Ali, A., Zhang, W., 2015. CEO tenure and earnings management, Journal of Accounting and Economics 59, 60-79.

Brochet, F., Limbach, P., Schmid, M., Scholz-Daneshgari, M., 2021. CEO tenure and firm value, The Accounting Review96 (6): 47-71.

Casamatta, C., and A. Guembel, 2010. Managerial legacies, entrenchment and strategic inertia. Journal of Finance65(6), 2403-2436.

Pan, Y., Wang, T., Weisbach, M., 2016. CEO investment cycles. Review of Financial Studies 29, 2955-2999.

Shen, W., Canella, A.A., 2002. Revisiting the performance consequences of CEO succession: The impact of successor type, post succession senior executive turnover, and departing CEO tenure, Academy of Management Journal 45, 717-733.

Shleifer, A., Vishny, R., 1989. Management entrenchment: The case of manager-specific investments. Journal of Financial Economics 25, 123-139.

Weisbach, M.S., 1995. CEO turnover and the firm’s investment decisions, Journal of Financial Economics 37, 159-188.

This post comes to us from professors Gonul Colak at the University of Sussex and Hanken School of Economics and Eva Liljeblom at Hanken School of Economics.

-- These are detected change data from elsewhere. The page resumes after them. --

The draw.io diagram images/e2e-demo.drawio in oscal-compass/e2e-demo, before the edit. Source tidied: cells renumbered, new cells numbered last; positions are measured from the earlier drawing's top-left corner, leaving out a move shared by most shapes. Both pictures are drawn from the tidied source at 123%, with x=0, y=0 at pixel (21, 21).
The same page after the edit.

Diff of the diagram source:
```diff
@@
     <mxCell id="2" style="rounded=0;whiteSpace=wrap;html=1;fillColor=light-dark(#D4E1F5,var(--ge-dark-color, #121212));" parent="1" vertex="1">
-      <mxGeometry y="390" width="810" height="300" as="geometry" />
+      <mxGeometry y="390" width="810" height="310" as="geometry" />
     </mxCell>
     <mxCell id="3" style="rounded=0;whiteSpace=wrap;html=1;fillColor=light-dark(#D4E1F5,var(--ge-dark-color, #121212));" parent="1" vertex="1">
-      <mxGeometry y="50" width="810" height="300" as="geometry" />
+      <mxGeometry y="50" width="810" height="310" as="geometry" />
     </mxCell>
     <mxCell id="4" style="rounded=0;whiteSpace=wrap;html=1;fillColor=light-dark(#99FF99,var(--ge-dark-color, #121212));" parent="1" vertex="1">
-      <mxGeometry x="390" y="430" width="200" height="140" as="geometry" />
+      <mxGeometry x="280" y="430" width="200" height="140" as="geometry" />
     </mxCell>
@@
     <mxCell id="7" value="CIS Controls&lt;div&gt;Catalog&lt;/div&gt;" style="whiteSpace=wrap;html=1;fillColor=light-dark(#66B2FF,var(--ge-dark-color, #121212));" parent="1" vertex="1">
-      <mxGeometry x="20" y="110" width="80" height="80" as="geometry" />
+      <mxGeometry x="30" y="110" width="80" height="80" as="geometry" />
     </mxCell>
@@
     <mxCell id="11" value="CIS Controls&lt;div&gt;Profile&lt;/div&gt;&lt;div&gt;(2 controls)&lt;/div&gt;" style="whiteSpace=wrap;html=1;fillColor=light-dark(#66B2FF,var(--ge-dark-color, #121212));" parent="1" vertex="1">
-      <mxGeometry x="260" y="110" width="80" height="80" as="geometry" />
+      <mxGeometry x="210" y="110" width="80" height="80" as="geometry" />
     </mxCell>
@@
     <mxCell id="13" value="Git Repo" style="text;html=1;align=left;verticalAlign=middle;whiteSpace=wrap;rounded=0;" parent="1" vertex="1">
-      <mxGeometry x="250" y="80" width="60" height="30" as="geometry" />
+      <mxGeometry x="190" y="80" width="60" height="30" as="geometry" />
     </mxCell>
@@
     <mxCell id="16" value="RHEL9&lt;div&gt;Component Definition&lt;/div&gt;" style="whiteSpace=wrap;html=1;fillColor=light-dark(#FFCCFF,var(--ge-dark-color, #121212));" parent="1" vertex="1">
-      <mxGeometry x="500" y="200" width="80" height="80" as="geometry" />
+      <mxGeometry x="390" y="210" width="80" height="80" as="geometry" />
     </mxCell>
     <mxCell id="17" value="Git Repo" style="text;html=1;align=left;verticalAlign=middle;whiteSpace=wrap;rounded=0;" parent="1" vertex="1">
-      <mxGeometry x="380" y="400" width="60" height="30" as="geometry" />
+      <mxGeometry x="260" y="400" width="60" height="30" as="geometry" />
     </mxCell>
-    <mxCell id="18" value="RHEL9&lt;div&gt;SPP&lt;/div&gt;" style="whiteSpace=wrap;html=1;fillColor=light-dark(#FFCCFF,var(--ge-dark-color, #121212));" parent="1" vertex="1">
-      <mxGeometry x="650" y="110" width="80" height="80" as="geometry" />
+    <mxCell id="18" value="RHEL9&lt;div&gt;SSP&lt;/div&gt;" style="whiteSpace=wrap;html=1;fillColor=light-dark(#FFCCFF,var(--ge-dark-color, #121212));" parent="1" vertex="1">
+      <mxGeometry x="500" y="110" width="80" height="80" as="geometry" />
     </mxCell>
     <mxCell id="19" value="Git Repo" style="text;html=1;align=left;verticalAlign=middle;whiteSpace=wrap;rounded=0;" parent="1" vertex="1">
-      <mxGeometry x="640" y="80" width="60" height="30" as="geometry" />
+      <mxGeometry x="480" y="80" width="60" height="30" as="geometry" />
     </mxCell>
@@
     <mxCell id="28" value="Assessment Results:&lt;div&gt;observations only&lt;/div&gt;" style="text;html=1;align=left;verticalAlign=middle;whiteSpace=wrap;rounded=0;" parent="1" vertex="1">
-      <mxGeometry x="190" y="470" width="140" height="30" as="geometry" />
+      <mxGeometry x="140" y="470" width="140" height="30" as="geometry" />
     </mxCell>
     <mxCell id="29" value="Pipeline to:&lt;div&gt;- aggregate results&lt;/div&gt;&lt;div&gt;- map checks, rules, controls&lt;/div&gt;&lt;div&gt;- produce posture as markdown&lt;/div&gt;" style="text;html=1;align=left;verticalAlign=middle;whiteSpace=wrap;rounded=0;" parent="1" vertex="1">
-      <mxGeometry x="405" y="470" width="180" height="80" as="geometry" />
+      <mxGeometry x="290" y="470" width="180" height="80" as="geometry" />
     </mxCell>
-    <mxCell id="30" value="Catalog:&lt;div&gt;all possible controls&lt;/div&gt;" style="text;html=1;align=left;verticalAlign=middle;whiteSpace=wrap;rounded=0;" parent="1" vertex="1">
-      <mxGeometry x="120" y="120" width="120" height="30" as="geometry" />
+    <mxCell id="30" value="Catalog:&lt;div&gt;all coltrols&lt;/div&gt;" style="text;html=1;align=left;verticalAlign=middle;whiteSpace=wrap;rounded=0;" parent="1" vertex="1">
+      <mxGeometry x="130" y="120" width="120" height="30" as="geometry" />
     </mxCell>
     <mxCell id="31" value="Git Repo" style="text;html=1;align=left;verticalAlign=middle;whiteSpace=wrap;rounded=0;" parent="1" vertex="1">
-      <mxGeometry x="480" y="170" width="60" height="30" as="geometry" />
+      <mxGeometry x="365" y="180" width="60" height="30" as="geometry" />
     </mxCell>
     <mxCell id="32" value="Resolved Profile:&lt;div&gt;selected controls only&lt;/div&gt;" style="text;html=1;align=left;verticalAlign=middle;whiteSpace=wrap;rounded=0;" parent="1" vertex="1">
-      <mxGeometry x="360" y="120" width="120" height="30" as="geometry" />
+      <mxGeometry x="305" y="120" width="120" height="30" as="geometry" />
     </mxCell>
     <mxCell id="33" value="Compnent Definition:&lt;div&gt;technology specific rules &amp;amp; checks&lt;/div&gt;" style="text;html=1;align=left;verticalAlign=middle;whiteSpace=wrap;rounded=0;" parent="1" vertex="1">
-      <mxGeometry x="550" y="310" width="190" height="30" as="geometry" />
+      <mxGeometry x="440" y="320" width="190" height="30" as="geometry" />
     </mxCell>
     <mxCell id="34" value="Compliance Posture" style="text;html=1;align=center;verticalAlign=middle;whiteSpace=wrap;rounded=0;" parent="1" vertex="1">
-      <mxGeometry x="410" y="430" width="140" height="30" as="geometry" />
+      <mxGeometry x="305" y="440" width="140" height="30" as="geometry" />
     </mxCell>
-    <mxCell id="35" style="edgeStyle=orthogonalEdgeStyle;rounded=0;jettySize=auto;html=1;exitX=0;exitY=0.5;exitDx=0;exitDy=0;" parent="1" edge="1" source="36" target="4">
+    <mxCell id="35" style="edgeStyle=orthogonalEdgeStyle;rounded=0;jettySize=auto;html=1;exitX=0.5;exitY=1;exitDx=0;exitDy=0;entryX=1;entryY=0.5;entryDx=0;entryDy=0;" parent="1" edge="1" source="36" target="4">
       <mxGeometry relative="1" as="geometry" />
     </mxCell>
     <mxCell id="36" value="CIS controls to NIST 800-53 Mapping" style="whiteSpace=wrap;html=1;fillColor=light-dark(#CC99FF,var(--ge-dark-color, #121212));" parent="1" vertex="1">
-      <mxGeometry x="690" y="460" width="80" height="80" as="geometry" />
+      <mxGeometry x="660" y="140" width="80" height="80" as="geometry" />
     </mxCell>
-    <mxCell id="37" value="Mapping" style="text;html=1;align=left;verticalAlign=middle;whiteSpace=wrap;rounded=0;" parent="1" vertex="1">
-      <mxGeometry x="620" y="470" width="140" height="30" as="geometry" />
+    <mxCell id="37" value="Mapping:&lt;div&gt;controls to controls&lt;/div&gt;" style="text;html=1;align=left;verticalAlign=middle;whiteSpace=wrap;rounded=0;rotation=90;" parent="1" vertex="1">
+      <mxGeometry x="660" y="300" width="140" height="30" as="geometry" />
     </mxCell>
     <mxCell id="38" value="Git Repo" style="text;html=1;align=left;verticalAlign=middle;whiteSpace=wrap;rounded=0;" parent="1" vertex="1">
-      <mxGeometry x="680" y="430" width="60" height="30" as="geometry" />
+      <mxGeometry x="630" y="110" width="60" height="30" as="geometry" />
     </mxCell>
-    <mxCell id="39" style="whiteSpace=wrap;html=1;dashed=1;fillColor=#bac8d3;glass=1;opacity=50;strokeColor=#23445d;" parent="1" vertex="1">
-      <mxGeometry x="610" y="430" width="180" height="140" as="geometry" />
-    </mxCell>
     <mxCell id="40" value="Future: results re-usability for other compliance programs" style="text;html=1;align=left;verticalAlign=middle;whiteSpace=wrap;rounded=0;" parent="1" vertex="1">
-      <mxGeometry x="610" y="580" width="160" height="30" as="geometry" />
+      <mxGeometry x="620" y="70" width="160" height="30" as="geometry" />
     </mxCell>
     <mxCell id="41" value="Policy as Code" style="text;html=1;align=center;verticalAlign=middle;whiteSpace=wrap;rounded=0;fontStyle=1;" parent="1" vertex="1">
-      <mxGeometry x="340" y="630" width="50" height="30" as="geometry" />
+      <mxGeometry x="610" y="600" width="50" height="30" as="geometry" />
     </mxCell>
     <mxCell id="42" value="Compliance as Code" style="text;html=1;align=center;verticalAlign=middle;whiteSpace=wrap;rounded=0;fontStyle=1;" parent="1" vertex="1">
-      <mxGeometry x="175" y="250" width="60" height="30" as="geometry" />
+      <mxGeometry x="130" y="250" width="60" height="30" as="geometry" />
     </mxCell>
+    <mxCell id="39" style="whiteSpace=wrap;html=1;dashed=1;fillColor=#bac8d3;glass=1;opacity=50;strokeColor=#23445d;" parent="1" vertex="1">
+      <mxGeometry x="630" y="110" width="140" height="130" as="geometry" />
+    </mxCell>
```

It is based on their recent article, “Easy Clean-ups or Forbearing Improvements: The Effect of CEO Tenure on Successor’s Performance,” available here.